Within the entries below, every line containing "output" is to be copied.

[Detected change data]

--- START ---

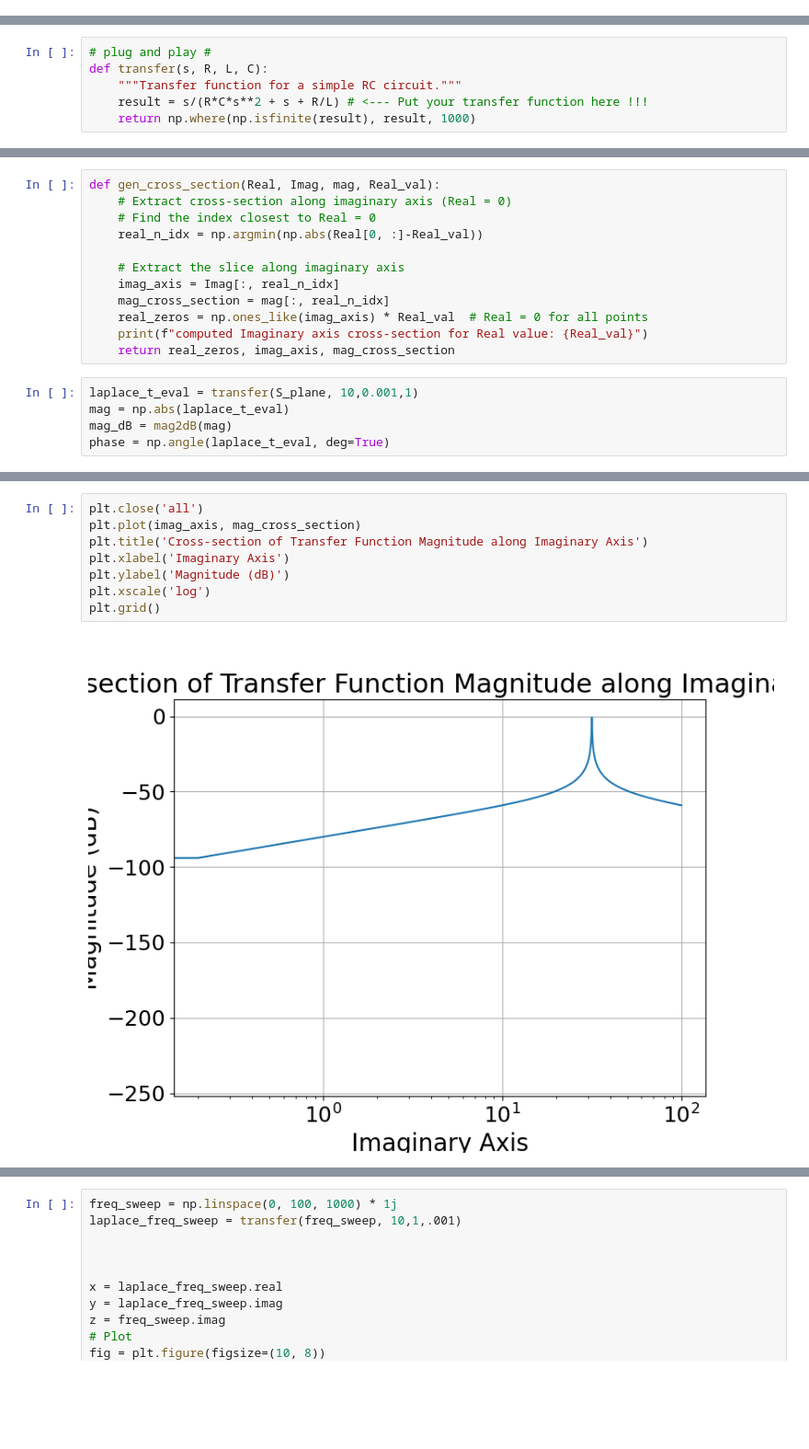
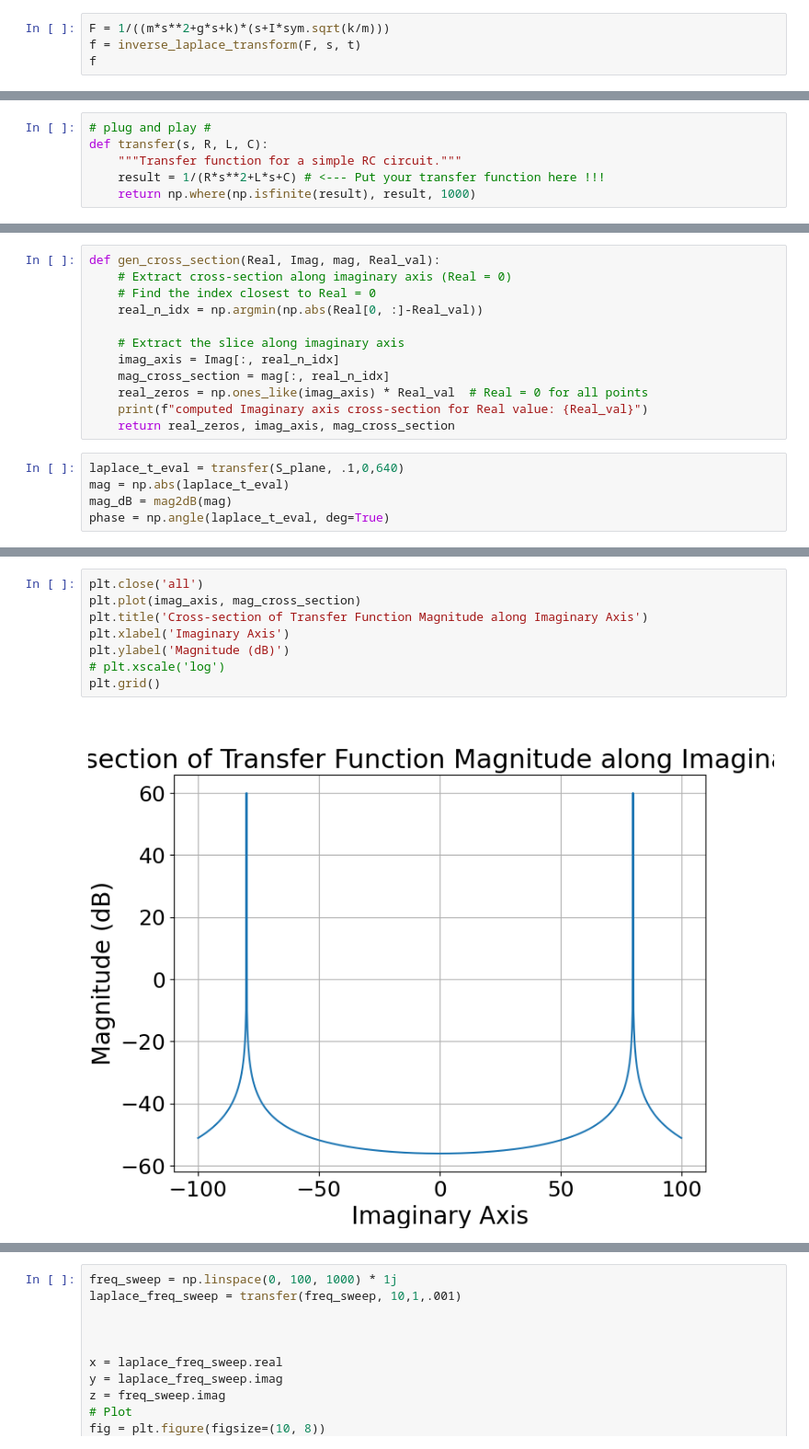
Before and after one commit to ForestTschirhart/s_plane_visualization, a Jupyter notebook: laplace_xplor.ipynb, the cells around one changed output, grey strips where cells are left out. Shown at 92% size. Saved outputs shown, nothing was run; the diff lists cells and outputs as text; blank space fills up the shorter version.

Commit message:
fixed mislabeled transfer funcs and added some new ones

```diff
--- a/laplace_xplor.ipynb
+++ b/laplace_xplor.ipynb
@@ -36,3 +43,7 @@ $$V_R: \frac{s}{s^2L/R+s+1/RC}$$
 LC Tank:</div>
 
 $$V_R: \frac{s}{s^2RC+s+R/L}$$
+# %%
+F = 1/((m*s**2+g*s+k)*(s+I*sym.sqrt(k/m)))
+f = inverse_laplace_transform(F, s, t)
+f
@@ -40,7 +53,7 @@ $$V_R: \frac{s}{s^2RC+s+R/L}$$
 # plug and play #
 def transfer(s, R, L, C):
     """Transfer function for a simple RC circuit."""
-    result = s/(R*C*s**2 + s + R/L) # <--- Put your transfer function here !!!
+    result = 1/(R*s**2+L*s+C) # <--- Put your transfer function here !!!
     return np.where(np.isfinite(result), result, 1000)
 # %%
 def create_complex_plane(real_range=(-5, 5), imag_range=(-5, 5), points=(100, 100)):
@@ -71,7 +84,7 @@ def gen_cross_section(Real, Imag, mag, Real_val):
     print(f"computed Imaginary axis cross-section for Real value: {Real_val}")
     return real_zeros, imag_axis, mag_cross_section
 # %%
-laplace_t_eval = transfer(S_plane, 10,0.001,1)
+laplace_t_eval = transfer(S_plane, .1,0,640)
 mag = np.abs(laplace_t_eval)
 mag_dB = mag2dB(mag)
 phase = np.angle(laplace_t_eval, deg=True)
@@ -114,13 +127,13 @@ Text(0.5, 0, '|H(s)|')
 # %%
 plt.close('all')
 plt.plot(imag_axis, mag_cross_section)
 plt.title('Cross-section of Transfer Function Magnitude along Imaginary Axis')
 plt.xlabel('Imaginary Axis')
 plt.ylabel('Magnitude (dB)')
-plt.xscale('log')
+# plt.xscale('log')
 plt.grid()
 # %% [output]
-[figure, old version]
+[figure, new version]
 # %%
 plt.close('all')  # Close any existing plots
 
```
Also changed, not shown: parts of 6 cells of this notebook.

--- END ---

→ Result of the task:
Before and after one commit to ForestTschirhart/s_plane_visualization, a Jupyter notebook: laplace_xplor.ipynb, the cells around one changed output, grey strips where cells are left out. Shown at 92% size. Saved outputs shown, nothing was run; the diff lists cells and outputs as text; blank space fills up the shorter version.
 # %% [output]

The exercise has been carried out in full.